- _Required work_
Omit the images. Reproduce each line of the records exactly as it appears.

Source data Start Marker

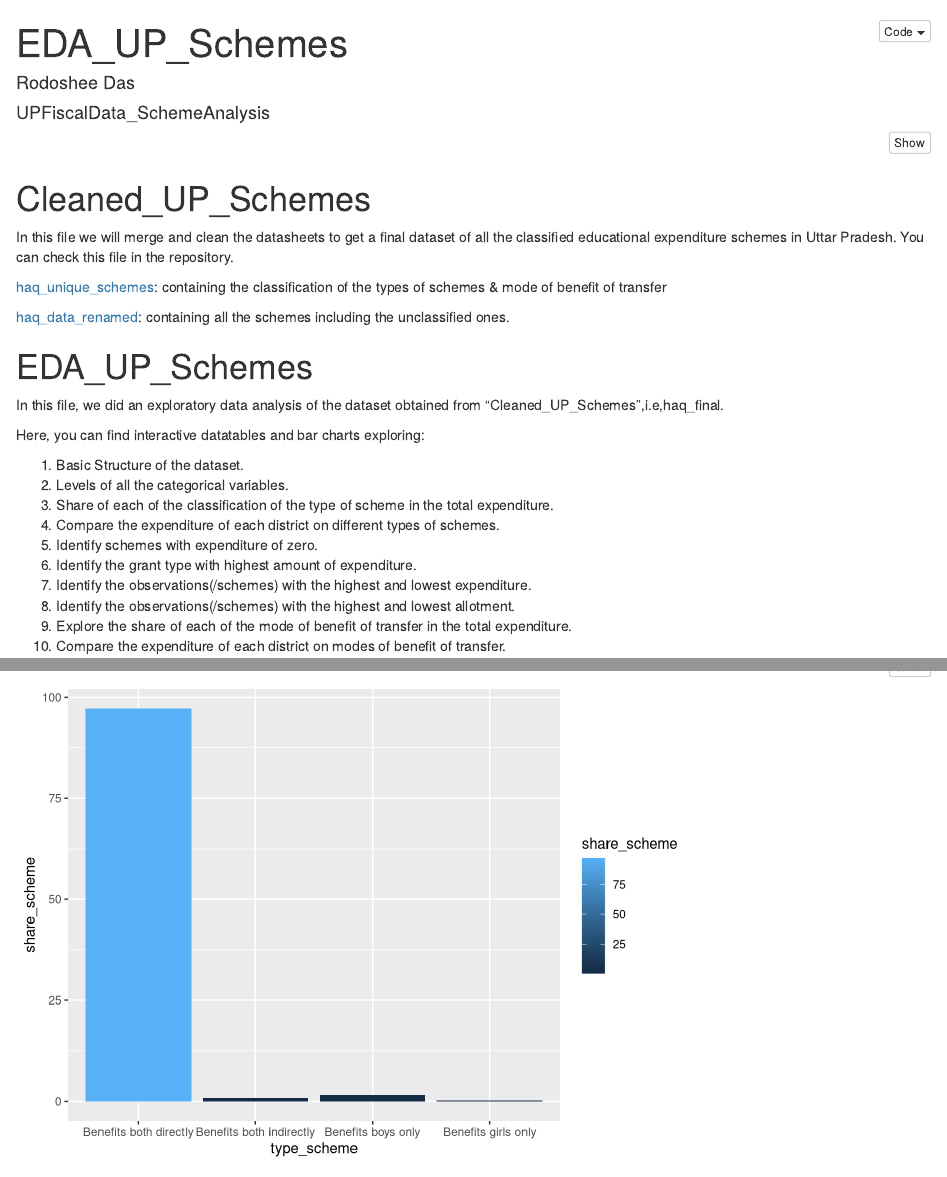
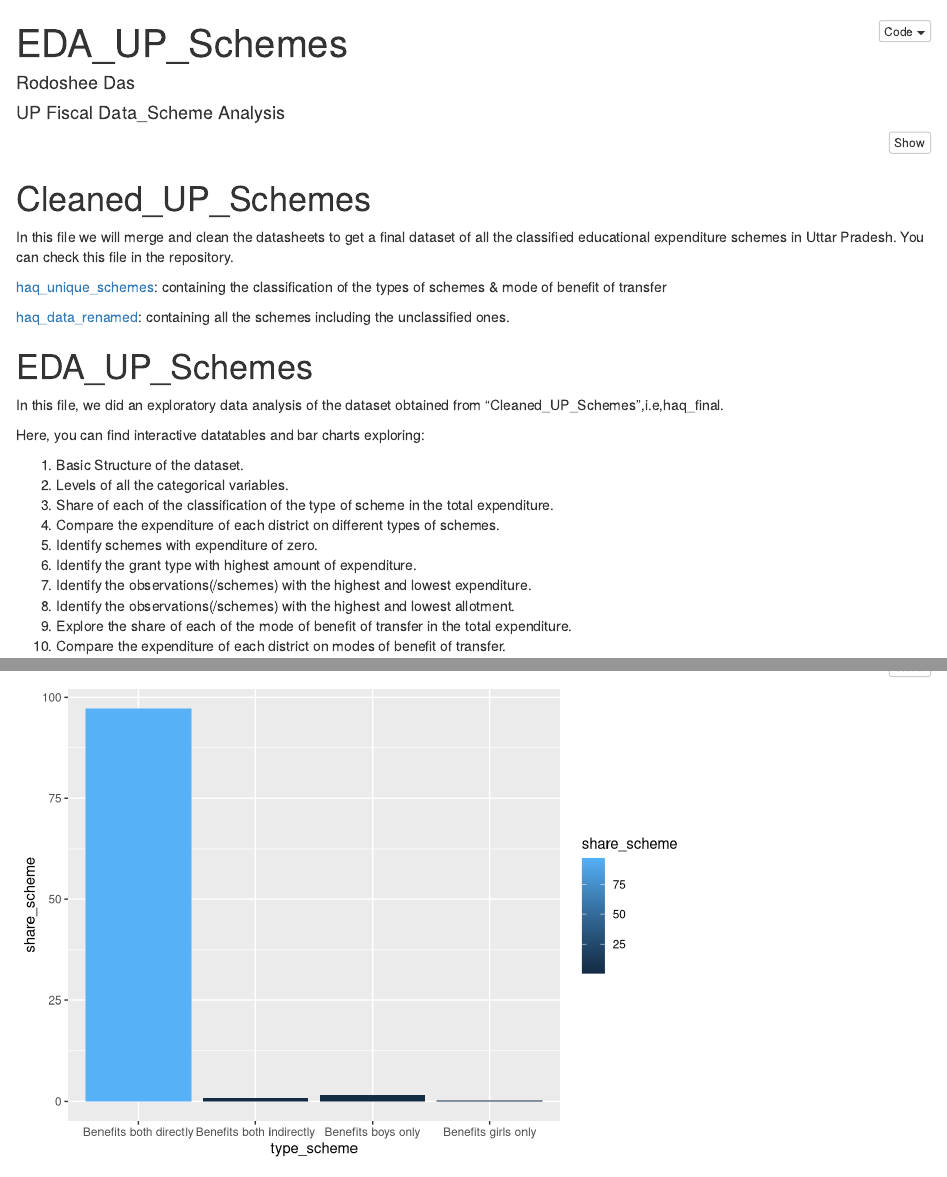
Before and after one commit to Rodoshee/UP_Classified_Schemes, an R Markdown document (EDA_UP_Schemes.Rmd): the page in a window 1100 px wide, from its top, and a second part further down, joined at a grey line. Rendered offline with R 4.5, knitr and Pandoc, with nearby package versions; some code elsewhere in the file could not run offline.

Commit message:
Update EDA_UP_Schemes.Rmd

```diff
--- a/EDA_UP_Schemes.Rmd
+++ b/EDA_UP_Schemes.Rmd
@@ -1,7 +1,7 @@
 ---
 title: "EDA_UP_Schemes"
 author: "Rodoshee Das"
-date: "UPFiscalData_SchemeAnalysis"
+date: "UP Fiscal Data_Scheme Analysis"
 output:
   html_document:
       code_folding: hide
```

Source data End Marker

- _Output for this task_
Before and after one commit to Rodoshee/UP_Classified_Schemes, an R Markdown document (EDA_UP_Schemes.Rmd): the page in a window 1100 px wide, from its top, and a second part further down, joined at a grey line. Rendered offline with R 4.5, knitr and Pandoc, with nearby package versions; some code elsewhere in the file could not run offline.

Commit message:
Update EDA_UP_Schemes.Rmd

```diff
--- a/EDA_UP_Schemes.Rmd
+++ b/EDA_UP_Schemes.Rmd
@@ -1,7 +1,7 @@
 ---
 title: "EDA_UP_Schemes"
 author: "Rodoshee Das"
-date: "UPFiscalData_SchemeAnalysis"
+date: "UP Fiscal Data_Scheme Analysis"
 output:
   html_document:
       code_folding: hide
```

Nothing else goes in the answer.